When Scandinavian Airlines (SAS) was stuck in its worst of many financial crises over the years, state government officials raised the possibility of selling SAS to arch rival Norwegian Air. One proposal would have let SAS retain business travelers, while Norwegian would appeal to the holiday and personal travel market.
The proposed deal in 2011 has been revealed by Norwegian Air’s CEO, Bjørn Kjos, in his new autobiography released this week. Trond Giske, Norway’s trade minister at the time, confirmed that he had run into Kjos at the Opera in Oslo and Kjos jokingly asked Giske if he’d found any buyers for deeply troubled SAS, in which the governments of Norway, Sweden and Denmark held large stakes.
“Wouldn’t you like to buy it?” Giske responded in a tone he also called “a bit joking” but also serious. “We were looking for industrial buyers for SAS,” Giske told newspaper Aftenposten. “Norwegian could have been a buyer, but we also would have looked at others first.”
Norwegian Air’s chairman, Bjørn Kise, was intrigued at the prospect of taking over SAS “very cheaply,” and cornering the market in northern Europe. Kjos was skeptical but proceeded to examine the values of SAS fleet, which he found to be old and expensive to operate. He wrote that his wife Gerd, a former SAS flight attendant, also warned against buying SAS on the grounds it was all but run by its powerful labour unions at the time. The deal was dropped after a meeting with SAS’ larget private owner, Jakob Wallenberg, and SAS was later bailed out by state guarantees, which Kjos has complained about.
Norwegian, meanwhile, could claim on Wednesday that it offers the “best and cheapest” service between in Oslo and London, a popular destination for Norwegians especially in the run-up to the Christmas holidays.
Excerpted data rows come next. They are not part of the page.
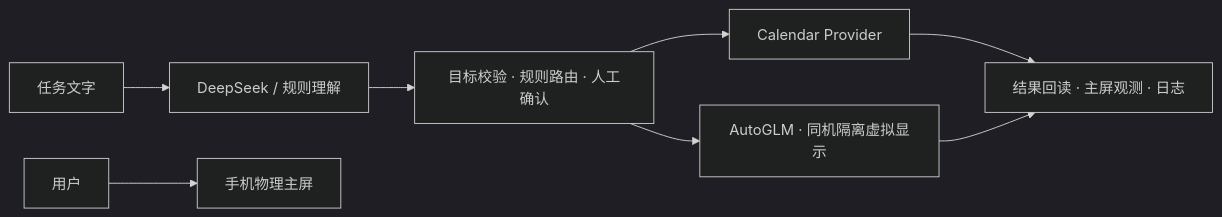
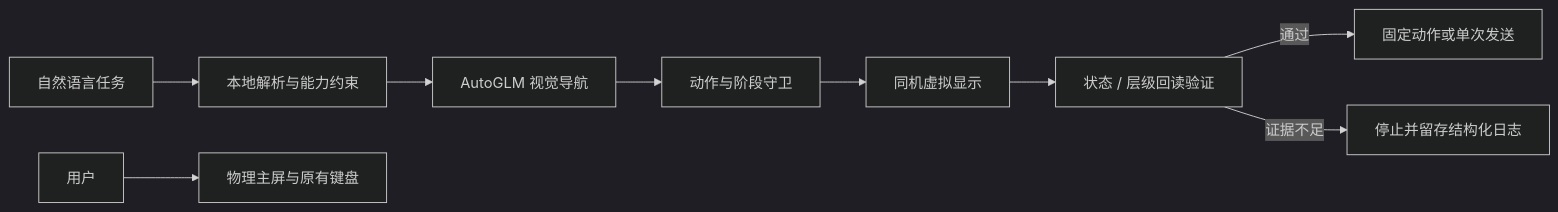
Before and after one commit to Lilithys/wellphone: the diagram in README.md, drawn with Mermaid (dark theme). The commit also changed other lines of this file and 51 other files, not shown here.

````diff
--- a/README.md
+++ b/README.md
@@ -5,10 +7,11 @@
 ```mermaid
 flowchart LR
-  T[任务文字] --> P[DeepSeek / 规则理解]
-  P --> R[目标校验 · 规则路由 · 人工确认]
-  R --> C[Calendar Provider]
-  R --> G[AutoGLM · 同机隔离虚拟显示]
-  C --> V[结果回读 · 主屏观测 · 日志]
-  G --> V
-  U[用户] --> S[手机物理主屏]
+  T[自然语言任务] --> P[本地解析与能力约束]
+  P --> M[AutoGLM 视觉导航]
+  M --> G[动作与阶段守卫]
+  G --> D[同机虚拟显示]
+  D --> V[状态 / 层级回读验证]
+  V -->|通过| A[固定动作或单次发送]
+  V -->|证据不足| X[停止并留存结构化日志]
+  U[用户] --> S[物理主屏与原有键盘]
 ```
````
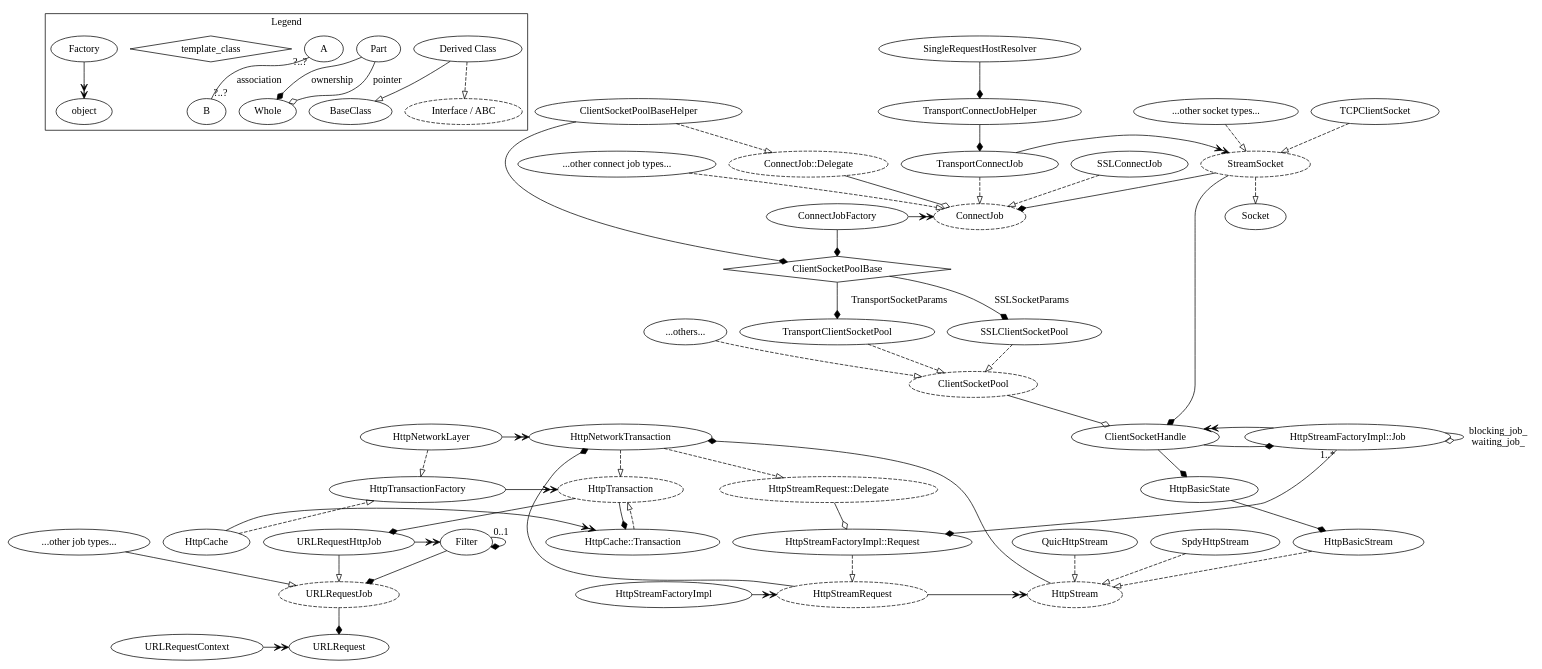
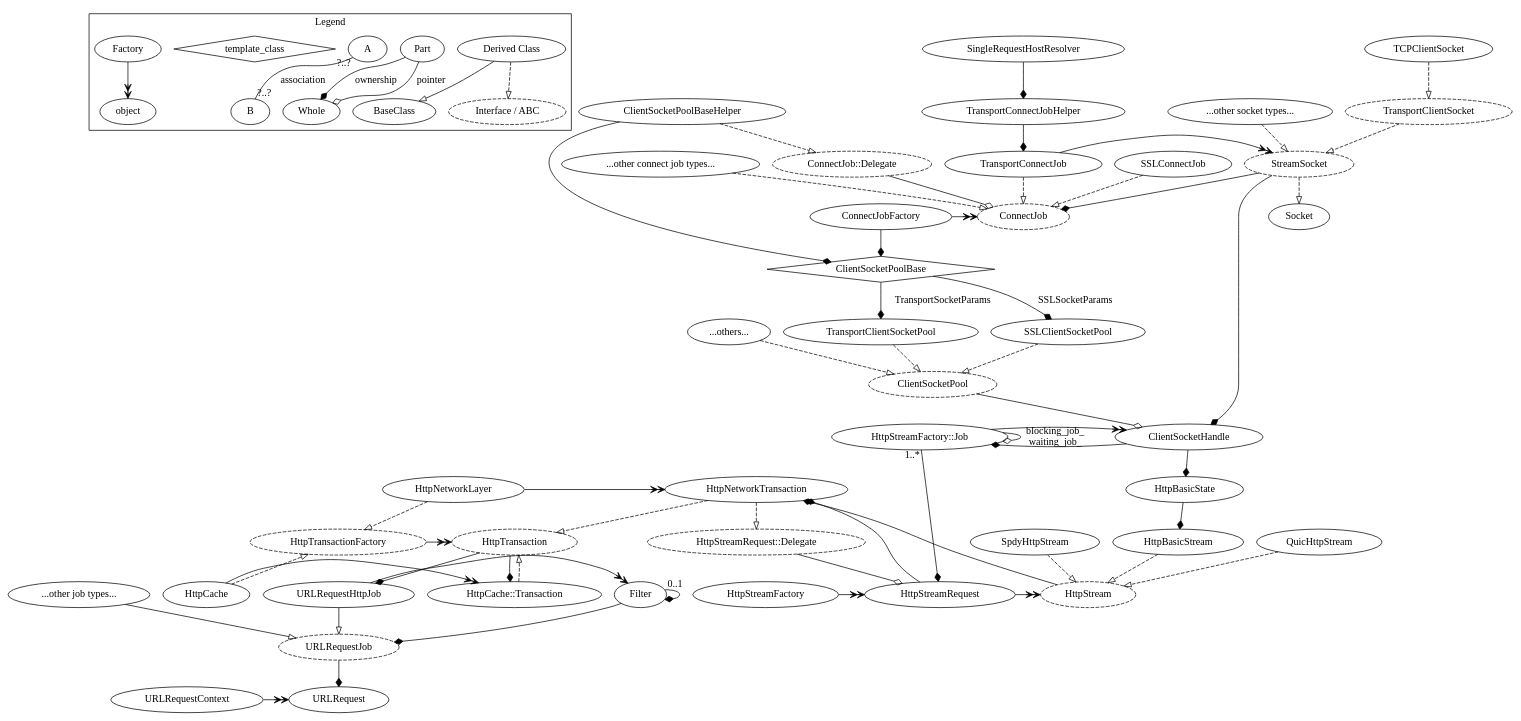
Before and after one commit to youtube/cobalt: the diagram in docs/url_request.dot, drawn with Graphviz. The commit also changed 5523 other files, not shown here.

```diff
--- a/docs/url_request.dot
+++ b/docs/url_request.dot
@@ -1,186 +1,188 @@
 digraph URLRequestRoot {
     subgraph cluster_legend {
 	label="Legend";
 
 	## The following legend is an attempt to match UML notation,
 	## except for template_class and Factory->object, which are
 	## invented for this diagram.
 	BaseClass;
 	SubClass [label="Derived Class"];
 	Whole;
 	Part;
 	A;
 	B;
 	Interface [label="Interface / ABC", style=dashed];
 	template_class [shape=diamond]; # Link will name parameter(s)
 
 	SubClass -> BaseClass [arrowhead="empty"];
 	SubClass -> Interface [arrowhead="empty", style=dashed];
 	Part -> Whole [arrowhead="diamond", label="ownership"];
 	Part -> Whole [arrowhead="odiamond", label="pointer"];
 	A -> B [arrowhead="none", headlabel="?..?", taillabel="?..?",
 		label="association"];
 	// Often a "subgraph { rank=same; .. }" is used to wrap the
 	// below to make the generative relationship distinctive
 	// from the other class relationships.
 	Factory -> object [arrowhead=veevee];
     };
 
     ## URLRequest, URLRequestJob, and subclasses
     URLRequestContext;
     URLRequest;
     URLRequestJob [style=dashed];
     URLRequestJob_Others [label="...other job types..."];
     URLRequestHttpJob;
     Filter;
 
     {URLRequestHttpJob, URLRequestJob_Others} -> URLRequestJob
 	[arrowhead="empty"];
 
     URLRequestJob -> URLRequest [arrowhead="diamond"];
     Filter -> URLRequestJob [arrowhead="diamond"];
     Filter -> Filter [arrowhead="diamond", taillabel="0..1"];
 
     subgraph {
 	rank=same;
 	URLRequestContext -> URLRequest [arrowhead=veevee];
     }
     subgraph {
 	rank=same;
 	URLRequestHttpJob -> Filter [arrowhead=veevee];
     }
 
 
     ## HttpTransaction, subclasses, and generative classes.
-    HttpTransactionFactory;
+    HttpTransactionFactory [style=dashed];
     HttpCache;
     HttpNetworkLayer;
     HttpTransaction [style=dashed];
     HttpCache_Transaction [label="HttpCache::Transaction"];
     HttpNetworkTransaction;
 
     { HttpNetworkTransaction, HttpCache_Transaction } -> HttpTransaction
 	[style=dashed, arrowhead="empty"];
     { HttpNetworkLayer, HttpCache } -> HttpTransactionFactory
 	[arrowhead=empty, style=dashed];
 
     HttpTransaction -> HttpCache_Transaction  [arrowhead=diamond];
     HttpTransaction -> URLRequestHttpJob [arrowhead="diamond"]
 
     subgraph {
 	rank=same;
 	HttpCache -> HttpCache_Transaction [arrowhead=veevee];
     }
     subgraph {
 	rank=same;
 	HttpTransactionFactory -> HttpTransaction [arrowhead=veevee];
     }
     subgraph {
 	rank=same;
 	HttpNetworkLayer -> HttpNetworkTransaction [arrowhead=veevee];
     }
 
     ## HttpStreamFactory and related.
-    HttpStreamFactoryImpl;
-    HttpStreamRequest [style=dashed];
+    HttpStreamFactory;
+    HttpStreamRequest;
     HttpStream [style=dashed];
-    HttpStreamFactoryImpl_Request [label="HttpStreamFactoryImpl::Request"];
-    HttpStreamFactoryImpl_Job [label="HttpStreamFactoryImpl::Job"];
+    HttpStreamFactory_Job [label="HttpStreamFactory::Job"];
     HttpStreamRequest_Delegate
 	[label="HttpStreamRequest::Delegate",style=dashed];
     HttpBasicStream;
     QuicHttpStream;
     SpdyHttpStream;
     HttpBasicState;
 
     HttpNetworkTransaction -> HttpStreamRequest_Delegate
 	[style=dashed, arrowhead="empty"];
-    HttpStreamFactoryImpl_Request -> HttpStreamRequest
-	[style=dashed, arrowhead="empty"];
     { HttpBasicStream, QuicHttpStream, SpdyHttpStream } -> HttpStream
 	[style=dashed, arrowhead="empty"];
 
     HttpStreamRequest -> HttpNetworkTransaction [arrowhead="diamond"];
     HttpStream -> HttpNetworkTransaction [arrowhead="diamond"];
     HttpBasicState -> HttpBasicStream [arrowhead=diamond];
-    HttpStreamFactoryImpl_Job -> HttpStreamFactoryImpl_Request
+    HttpStreamFactory_Job -> HttpStreamRequest
 	[arrowhead="diamond",taillabel="1..*"];
 
-    HttpStreamRequest_Delegate -> HttpStreamFactoryImpl_Request
+    HttpStreamRequest_Delegate -> HttpStreamRequest
         [arrowhead=odiamond];
-    HttpStreamFactoryImpl_Job -> HttpStreamFactoryImpl_Job
+    HttpStreamFactory_Job -> HttpStreamFactory_Job
         [arrowhead=odiamond, label="blocking_job_\nwaiting_job_"];
 
     subgraph {
 	rank=same;
-	HttpStreamFactoryImpl -> HttpStreamRequest [arrowhead=veevee];
+	HttpStreamFactory -> HttpStreamRequest [arrowhead=veevee];
     }
     subgraph {
 	rank=same;
 	HttpStreamRequest -> HttpStream [arrowhead=veevee];
     }
 
     ## ClientSocketHandle and socket pools.
     ClientSocketPool [style=dashed];
     TransportClientSocketPool;
     SSLClientSocketPool;
     ClientSocketPool_Others [label="...others..."];
     ClientSocketPoolBase [label="ClientSocketPoolBase", shape=diamond];
     ClientSocketPoolBaseHelper;
 
     ConnectJobFactory;
     ConnectJob [style=dashed];
     TransportConnectJob;
     SSLConnectJob;
     ConnectJob_Others [label="...other connect job types..."];
     ConnectJob_Delegate [label="ConnectJob::Delegate",style=dashed];
 
     StreamSocket [style=dashed];
+    TransportClientSocket [style=dashed];
     TCPClientSocket;
     StreamSocket_Others [label="...other socket types..."];
 
     TransportConnectJobHelper;
     SingleRequestHostResolver;
 
     { SSLClientSocketPool, TransportClientSocketPool,
       ClientSocketPool_Others} -> ClientSocketPool
 	[style=dashed, arrowhead=empty];
     ClientSocketPoolBaseHelper -> ConnectJob_Delegate
 	[arrowhead=empty, style=dashed];
     StreamSocket -> Socket [arrowhead=empty, style=dashed];
-    { TCPClientSocket, StreamSocket_Others } -> StreamSocket
+    TCPClientSocket -> TransportClientSocket
+        [arrowhead=empty, style=dashed];
+    TransportClientSocket -> StreamSocket
+        [arrowhead=empty, style=dashed];
+    StreamSocket_Others -> StreamSocket
 	[arrowhead=empty, style=dashed];
     {SSLConnectJob, TransportConnectJob, ConnectJob_Others} -> ConnectJob
 	[style=dashed, arrowhead=empty];
 
-    ClientSocketHandle -> HttpStreamFactoryImpl_Job [arrowhead="diamond"];
+    ClientSocketHandle -> HttpStreamFactory_Job [arrowhead="diamond"];
     ClientSocketHandle -> HttpBasicState [arrowhead="diamond"];
     ClientSocketPoolBaseHelper -> ClientSocketPoolBase [arrowhead=diamond];
     ClientSocketPoolBase -> TransportClientSocketPool
 	[arrowhead=diamond, label=TransportSocketParams];
     ClientSocketPoolBase -> SSLClientSocketPool
 	[arrowhead=diamond, label=SSLSocketParams];
 
     StreamSocket -> ClientSocketHandle [arrowhead=diamond];
     ConnectJobFactory -> ClientSocketPoolBase [arrowhead=diamond];
     StreamSocket -> ConnectJob [arrowhead=diamond];
     SingleRequestHostResolver -> TransportConnectJobHelper
 	[arrowhead=diamond];
     TransportConnectJobHelper -> TransportConnectJob [arrowhead=diamond];
 
     ClientSocketPool -> ClientSocketHandle  [arrowhead=odiamond];
     ConnectJob_Delegate -> ConnectJob  [arrowhead=odiamond];
 
     subgraph {
 	rank=same;
 	ConnectJobFactory -> ConnectJob [arrowhead=veevee];
     }
     subgraph {
 	rank=same;
-	HttpStreamFactoryImpl_Job -> ClientSocketHandle [arrowhead=veevee];
+	HttpStreamFactory_Job -> ClientSocketHandle [arrowhead=veevee];
     }
     subgraph {
         rank=same;
 	TransportConnectJob -> StreamSocket [arrowhead=veevee];
     }
 }
```
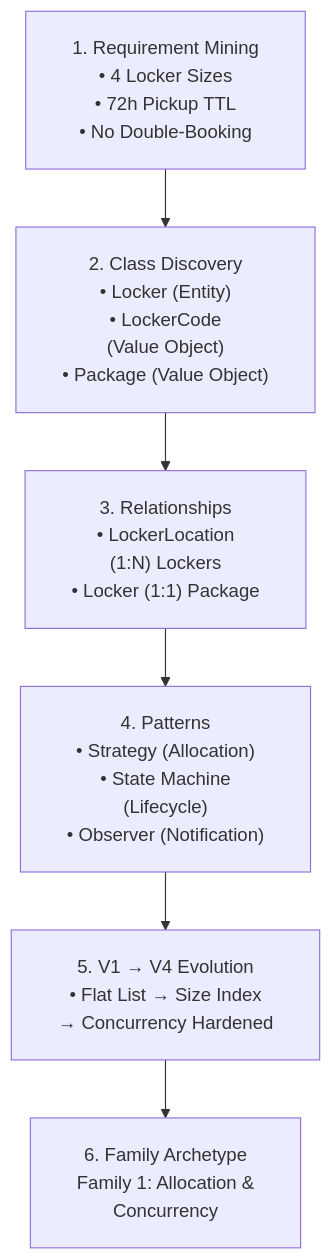
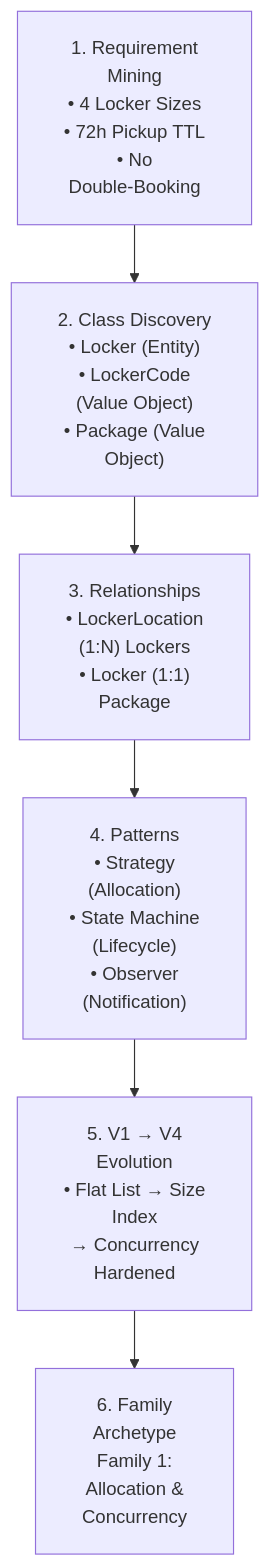
The first of 2 diagrams in LLD/02_Tier2_Classic_LLD/19_Amazon_Locker_System.md (dip4k/DSA_102), drawn with Mermaid before and after one commit. The commit also changed 106 other files, not shown here.

First line of the commit message:
fix(mermaid): prevent text clipping with foreignObject overflow and tighter line wrapping

````diff
--- a/LLD/02_Tier2_Classic_LLD/19_Amazon_Locker_System.md
+++ b/LLD/02_Tier2_Classic_LLD/19_Amazon_Locker_System.md
@@ -14,9 +14,9 @@
 ```mermaid
-%%{init: {"flowchart": {"htmlLabels": true, "padding": 20}}}%%
+%%{init: {"flowchart": {"htmlLabels": true, "padding": 20}, "themeCSS": "foreignObject { overflow: visible !important; }"}}%%
 flowchart TD
-    A["1. Requirement Mining<br/>• 4 Locker Sizes<br/>• 72h Pickup TTL<br/>• No Double-Booking"] --> B["2. Class Discovery<br/>• Locker (Entity)<br/>• LockerCode<br/>(Value Object)<br/>• Package (Value Object)"]
-    B --> C["3. Relationships<br/>• LockerLocation<br/>(1:N) Lockers<br/>• Locker (1:1) Package"]
-    C --> D["4. Patterns<br/>• Strategy (Allocation)<br/>• State Machine<br/>(Lifecycle)<br/>• Observer (Notification)"]
-    D --> E["5. V1 → V4 Evolution<br/>• Flat List → Size Index<br/>→ Concurrency Hardened"]
-    E --> F["6. Family Archetype<br/>Family 1: Allocation &<br/>Concurrency"]
+    A["1. Requirement<br/>Mining<br/>• 4 Locker Sizes<br/>• 72h Pickup TTL<br/>• No<br/>Double-Booking"] --> B["2. Class Discovery<br/>• Locker (Entity)<br/>• LockerCode<br/>(Value Object)<br/>• Package (Value<br/>Object)"]
+    B --> C["3. Relationships<br/>• LockerLocation<br/>(1:N) Lockers<br/>• Locker (1:1)<br/>Package"]
+    C --> D["4. Patterns<br/>• Strategy<br/>(Allocation)<br/>• State Machine<br/>(Lifecycle)<br/>• Observer<br/>(Notification)"]
+    D --> E["5. V1 → V4<br/>Evolution<br/>• Flat List → Size<br/>Index<br/>→ Concurrency<br/>Hardened"]
+    E --> F["6. Family<br/>Archetype<br/>Family 1:<br/>Allocation &<br/>Concurrency"]
 ```
````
A comparison conducted by Aftenposten of average round-trip ticket prices, added costs for baggage, seat reservations and coffee on board and ground transport found that passengers would pay a total of NOK 3,270 (USD 384) on Norwegian, NOK 3,401 on Ryanair and NOK 3,843 on SAS. Norwegian was also fastest, getting a traveler from downtown Oslo to Trafalgar Square in the center of London in six hours and one minute, compared to six hours and two minutes on SAS and seven hours and two minutes on Ryanair. Norwegian flies into London’t Gatwick Airport, SAS uses Heathrow and Ryanair lands at Stansted.